writing great headlinesThat was easy, wasn’t it? There’s a promise (you’ll learn how to write great headlines) and a benefit (you’ll get more clients and make more money). And that makes it irresistible. If only it was always so simple. It could be, if it weren’t for something else that’s irresisitible. For I have a weakness, and it’s one shared by most writers: clever headlines. It’s fun to pun, so we do. But clever isn’t so clever, as you’ll see. Let’s say I’m writing three blog entries. Each has a catchy title, and a descriptive subtitle:
  • Snap! Top tips for digital photography
  • Are you being served? Why the customer comes first every time
  • Foreign affairs – The guaranteed way to learn a language
In each case, the subtitle tells you just what the article is about. And that’s absolutely crucial, especially in the world of blogging.  There’s just one problem: it’s the post title is being indexed, fed to RSS readers and linked to. So here’s what people see:
  • Snap
  • Are you being served?
  • Foreign affairs
Not so good now, are they? For all the casual reader knows, the articles might be about card games, a camp 1970s BBC sitcom and international relations. And there goes your click rate. I know – it’s a shame. Descriptive headlines are so much more enjoyable to write. And when you’ve written a particularly good one, there’s nothing better than sitting back, reading it several times and admiring your handiwork. You might even let a little smile spread across your face. When that happens, here’s what you should do: stop, delete, start all over again. And when your headline is finally ready, always, always proof-read it. Mistakes in headlines are embarrassing and damaging. I should know. Some time back, when I’d finished polishing my Top copywriting tips, I received a call from a nice woman named Helen.
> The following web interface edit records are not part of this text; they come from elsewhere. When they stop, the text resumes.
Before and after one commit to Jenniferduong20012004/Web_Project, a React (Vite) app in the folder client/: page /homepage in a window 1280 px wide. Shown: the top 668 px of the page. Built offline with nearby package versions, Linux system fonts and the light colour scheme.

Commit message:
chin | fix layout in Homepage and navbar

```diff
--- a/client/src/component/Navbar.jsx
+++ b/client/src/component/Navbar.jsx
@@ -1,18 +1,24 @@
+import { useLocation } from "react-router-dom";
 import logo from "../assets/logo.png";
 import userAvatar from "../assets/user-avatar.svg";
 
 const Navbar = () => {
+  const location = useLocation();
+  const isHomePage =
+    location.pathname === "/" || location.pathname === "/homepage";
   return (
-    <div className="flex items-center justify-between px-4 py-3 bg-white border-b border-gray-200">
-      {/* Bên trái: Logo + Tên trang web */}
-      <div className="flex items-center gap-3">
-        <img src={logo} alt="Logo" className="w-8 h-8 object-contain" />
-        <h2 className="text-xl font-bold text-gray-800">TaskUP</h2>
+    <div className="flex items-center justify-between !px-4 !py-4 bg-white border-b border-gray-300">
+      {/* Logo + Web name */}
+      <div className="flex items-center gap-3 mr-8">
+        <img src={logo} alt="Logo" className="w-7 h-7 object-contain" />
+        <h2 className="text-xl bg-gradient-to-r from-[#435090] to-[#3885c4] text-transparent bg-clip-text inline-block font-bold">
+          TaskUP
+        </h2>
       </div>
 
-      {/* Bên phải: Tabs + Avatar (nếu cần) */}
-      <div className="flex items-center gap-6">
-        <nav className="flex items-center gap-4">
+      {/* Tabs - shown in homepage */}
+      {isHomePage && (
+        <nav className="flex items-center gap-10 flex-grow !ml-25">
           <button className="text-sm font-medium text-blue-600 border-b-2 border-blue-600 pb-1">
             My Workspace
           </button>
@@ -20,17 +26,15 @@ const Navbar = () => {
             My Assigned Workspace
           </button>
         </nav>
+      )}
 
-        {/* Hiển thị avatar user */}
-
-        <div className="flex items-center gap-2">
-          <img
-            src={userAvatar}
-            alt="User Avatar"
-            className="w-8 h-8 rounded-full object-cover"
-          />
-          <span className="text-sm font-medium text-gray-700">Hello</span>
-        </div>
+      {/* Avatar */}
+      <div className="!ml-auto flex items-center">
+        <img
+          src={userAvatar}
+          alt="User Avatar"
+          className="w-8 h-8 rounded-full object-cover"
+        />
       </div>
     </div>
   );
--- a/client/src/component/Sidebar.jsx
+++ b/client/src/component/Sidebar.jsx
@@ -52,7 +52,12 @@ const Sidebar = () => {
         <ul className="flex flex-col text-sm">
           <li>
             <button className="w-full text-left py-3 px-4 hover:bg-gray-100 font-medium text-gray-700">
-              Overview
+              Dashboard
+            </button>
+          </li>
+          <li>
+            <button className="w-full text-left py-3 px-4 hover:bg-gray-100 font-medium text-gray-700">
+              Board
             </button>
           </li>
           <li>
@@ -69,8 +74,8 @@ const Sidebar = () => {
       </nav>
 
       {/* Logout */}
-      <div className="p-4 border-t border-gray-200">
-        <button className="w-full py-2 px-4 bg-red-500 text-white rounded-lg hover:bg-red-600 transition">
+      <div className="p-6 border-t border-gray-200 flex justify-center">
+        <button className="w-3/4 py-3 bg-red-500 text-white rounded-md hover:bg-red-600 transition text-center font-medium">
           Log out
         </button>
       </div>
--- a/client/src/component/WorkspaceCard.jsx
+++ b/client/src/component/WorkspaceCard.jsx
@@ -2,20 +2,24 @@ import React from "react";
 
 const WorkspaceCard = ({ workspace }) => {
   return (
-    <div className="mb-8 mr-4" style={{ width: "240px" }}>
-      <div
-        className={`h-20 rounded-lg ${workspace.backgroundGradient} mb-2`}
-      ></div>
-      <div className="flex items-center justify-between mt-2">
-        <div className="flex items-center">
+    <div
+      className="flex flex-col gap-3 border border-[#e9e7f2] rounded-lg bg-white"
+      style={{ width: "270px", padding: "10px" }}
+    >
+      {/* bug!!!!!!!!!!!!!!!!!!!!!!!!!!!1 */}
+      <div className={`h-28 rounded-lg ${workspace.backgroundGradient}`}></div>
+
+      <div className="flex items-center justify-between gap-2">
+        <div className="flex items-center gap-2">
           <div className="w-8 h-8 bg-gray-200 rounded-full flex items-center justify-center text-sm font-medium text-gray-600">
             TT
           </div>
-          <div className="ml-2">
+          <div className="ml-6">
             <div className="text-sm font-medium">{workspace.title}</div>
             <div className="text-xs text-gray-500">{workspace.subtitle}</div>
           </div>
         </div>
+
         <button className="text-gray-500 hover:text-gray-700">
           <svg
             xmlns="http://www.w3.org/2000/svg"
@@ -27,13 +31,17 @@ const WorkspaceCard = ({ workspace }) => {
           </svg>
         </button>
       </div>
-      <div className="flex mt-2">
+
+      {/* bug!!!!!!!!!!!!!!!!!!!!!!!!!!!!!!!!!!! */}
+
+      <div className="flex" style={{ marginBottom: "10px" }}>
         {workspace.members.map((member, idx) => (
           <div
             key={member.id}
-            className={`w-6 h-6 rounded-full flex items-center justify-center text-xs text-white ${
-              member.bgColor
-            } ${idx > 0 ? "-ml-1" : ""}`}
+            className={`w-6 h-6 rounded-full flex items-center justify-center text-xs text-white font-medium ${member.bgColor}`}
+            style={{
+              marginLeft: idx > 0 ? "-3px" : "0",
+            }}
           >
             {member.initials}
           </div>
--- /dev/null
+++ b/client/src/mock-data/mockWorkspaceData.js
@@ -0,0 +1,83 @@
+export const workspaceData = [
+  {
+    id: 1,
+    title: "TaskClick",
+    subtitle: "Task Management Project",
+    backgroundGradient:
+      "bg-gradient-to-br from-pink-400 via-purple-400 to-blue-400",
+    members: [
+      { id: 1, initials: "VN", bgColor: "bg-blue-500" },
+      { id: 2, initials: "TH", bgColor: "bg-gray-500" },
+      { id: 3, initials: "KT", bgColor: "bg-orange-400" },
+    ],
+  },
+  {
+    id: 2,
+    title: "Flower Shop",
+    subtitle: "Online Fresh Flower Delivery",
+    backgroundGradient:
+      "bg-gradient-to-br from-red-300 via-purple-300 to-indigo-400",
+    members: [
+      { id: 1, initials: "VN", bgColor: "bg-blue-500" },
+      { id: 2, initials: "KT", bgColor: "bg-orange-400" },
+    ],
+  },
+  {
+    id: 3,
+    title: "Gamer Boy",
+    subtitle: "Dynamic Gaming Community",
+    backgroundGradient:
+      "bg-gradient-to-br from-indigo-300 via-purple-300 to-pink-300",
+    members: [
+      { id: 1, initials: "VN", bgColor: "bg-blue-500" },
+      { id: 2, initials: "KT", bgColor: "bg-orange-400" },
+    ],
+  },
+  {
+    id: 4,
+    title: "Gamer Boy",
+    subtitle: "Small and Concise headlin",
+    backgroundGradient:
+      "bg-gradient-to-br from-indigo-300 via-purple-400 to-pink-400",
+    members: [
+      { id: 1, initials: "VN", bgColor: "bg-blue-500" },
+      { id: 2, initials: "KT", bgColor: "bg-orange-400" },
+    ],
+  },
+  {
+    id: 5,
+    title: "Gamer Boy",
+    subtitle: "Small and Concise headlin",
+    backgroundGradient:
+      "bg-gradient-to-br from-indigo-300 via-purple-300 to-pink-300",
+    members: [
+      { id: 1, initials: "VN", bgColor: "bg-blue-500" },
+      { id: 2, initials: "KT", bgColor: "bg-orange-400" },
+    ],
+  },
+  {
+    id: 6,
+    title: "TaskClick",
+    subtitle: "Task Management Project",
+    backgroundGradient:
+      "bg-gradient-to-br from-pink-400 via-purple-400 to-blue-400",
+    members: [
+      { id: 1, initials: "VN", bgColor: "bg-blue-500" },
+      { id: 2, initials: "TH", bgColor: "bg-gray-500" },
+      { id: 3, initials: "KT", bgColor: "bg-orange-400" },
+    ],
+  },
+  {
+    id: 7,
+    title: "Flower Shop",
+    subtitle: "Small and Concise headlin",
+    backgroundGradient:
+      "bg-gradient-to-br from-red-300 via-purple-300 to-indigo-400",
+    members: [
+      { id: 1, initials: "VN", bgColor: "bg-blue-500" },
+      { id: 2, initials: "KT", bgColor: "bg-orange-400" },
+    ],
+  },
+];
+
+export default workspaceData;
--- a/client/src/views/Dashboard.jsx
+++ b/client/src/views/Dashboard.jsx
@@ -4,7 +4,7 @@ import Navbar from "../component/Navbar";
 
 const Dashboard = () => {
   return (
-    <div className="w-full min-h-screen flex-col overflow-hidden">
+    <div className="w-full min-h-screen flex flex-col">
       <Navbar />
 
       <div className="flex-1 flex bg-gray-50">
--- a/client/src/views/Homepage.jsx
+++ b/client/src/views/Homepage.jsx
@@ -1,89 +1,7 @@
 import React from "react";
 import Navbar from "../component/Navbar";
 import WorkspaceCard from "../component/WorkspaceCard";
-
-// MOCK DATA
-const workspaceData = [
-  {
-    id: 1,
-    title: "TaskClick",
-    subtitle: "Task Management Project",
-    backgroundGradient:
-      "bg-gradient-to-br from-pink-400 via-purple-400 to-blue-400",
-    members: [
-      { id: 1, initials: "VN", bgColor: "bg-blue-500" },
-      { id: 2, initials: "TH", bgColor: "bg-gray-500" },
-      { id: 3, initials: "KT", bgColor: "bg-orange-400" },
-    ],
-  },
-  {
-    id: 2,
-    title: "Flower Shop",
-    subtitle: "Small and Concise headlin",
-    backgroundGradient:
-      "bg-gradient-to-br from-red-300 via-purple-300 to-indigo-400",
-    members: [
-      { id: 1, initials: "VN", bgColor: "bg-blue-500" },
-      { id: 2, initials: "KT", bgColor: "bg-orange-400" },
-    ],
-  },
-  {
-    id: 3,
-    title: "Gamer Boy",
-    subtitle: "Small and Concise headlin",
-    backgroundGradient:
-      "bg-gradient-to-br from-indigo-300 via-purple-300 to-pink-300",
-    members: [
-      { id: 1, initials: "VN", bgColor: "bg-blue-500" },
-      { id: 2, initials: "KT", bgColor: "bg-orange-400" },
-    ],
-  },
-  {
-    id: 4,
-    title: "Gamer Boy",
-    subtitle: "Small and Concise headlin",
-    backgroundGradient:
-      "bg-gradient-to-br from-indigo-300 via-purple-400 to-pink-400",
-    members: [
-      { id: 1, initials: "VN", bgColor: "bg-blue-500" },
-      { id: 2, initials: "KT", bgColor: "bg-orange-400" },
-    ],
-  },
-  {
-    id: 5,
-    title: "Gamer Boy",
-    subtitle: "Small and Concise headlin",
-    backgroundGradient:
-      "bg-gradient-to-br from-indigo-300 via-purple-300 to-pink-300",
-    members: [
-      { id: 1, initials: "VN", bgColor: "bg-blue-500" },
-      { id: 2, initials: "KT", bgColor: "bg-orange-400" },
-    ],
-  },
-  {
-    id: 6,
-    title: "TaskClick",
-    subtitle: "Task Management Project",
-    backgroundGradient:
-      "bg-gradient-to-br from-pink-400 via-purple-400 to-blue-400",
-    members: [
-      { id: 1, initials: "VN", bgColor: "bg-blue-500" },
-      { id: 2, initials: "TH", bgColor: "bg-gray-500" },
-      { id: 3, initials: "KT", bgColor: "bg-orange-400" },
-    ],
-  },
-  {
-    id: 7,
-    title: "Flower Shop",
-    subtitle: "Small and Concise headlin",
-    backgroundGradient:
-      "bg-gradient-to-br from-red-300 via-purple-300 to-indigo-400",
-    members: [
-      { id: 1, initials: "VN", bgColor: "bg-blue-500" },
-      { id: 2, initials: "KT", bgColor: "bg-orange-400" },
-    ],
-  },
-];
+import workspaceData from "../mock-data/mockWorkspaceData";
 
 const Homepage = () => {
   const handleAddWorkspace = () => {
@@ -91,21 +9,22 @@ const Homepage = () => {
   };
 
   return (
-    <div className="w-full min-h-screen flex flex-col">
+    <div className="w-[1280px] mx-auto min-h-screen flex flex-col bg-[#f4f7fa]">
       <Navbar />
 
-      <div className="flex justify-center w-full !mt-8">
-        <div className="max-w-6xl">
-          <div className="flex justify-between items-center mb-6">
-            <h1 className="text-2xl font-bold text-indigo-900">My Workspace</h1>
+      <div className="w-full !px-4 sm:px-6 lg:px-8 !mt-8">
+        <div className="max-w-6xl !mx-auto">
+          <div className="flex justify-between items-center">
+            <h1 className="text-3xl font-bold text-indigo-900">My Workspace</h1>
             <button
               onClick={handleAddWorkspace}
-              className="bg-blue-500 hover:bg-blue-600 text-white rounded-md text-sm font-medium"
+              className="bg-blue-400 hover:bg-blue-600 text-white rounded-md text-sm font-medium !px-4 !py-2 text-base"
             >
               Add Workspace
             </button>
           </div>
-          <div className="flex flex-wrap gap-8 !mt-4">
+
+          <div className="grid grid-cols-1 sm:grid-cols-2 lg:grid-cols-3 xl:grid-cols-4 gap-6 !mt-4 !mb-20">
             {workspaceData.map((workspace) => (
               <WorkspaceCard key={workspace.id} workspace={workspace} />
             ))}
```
She couldn’t resist getting in touch to ask me about Tip number 1: Features, not benefits. Was this a reverse psychology thing, she wondered? I still wince when I think about it. Find out more: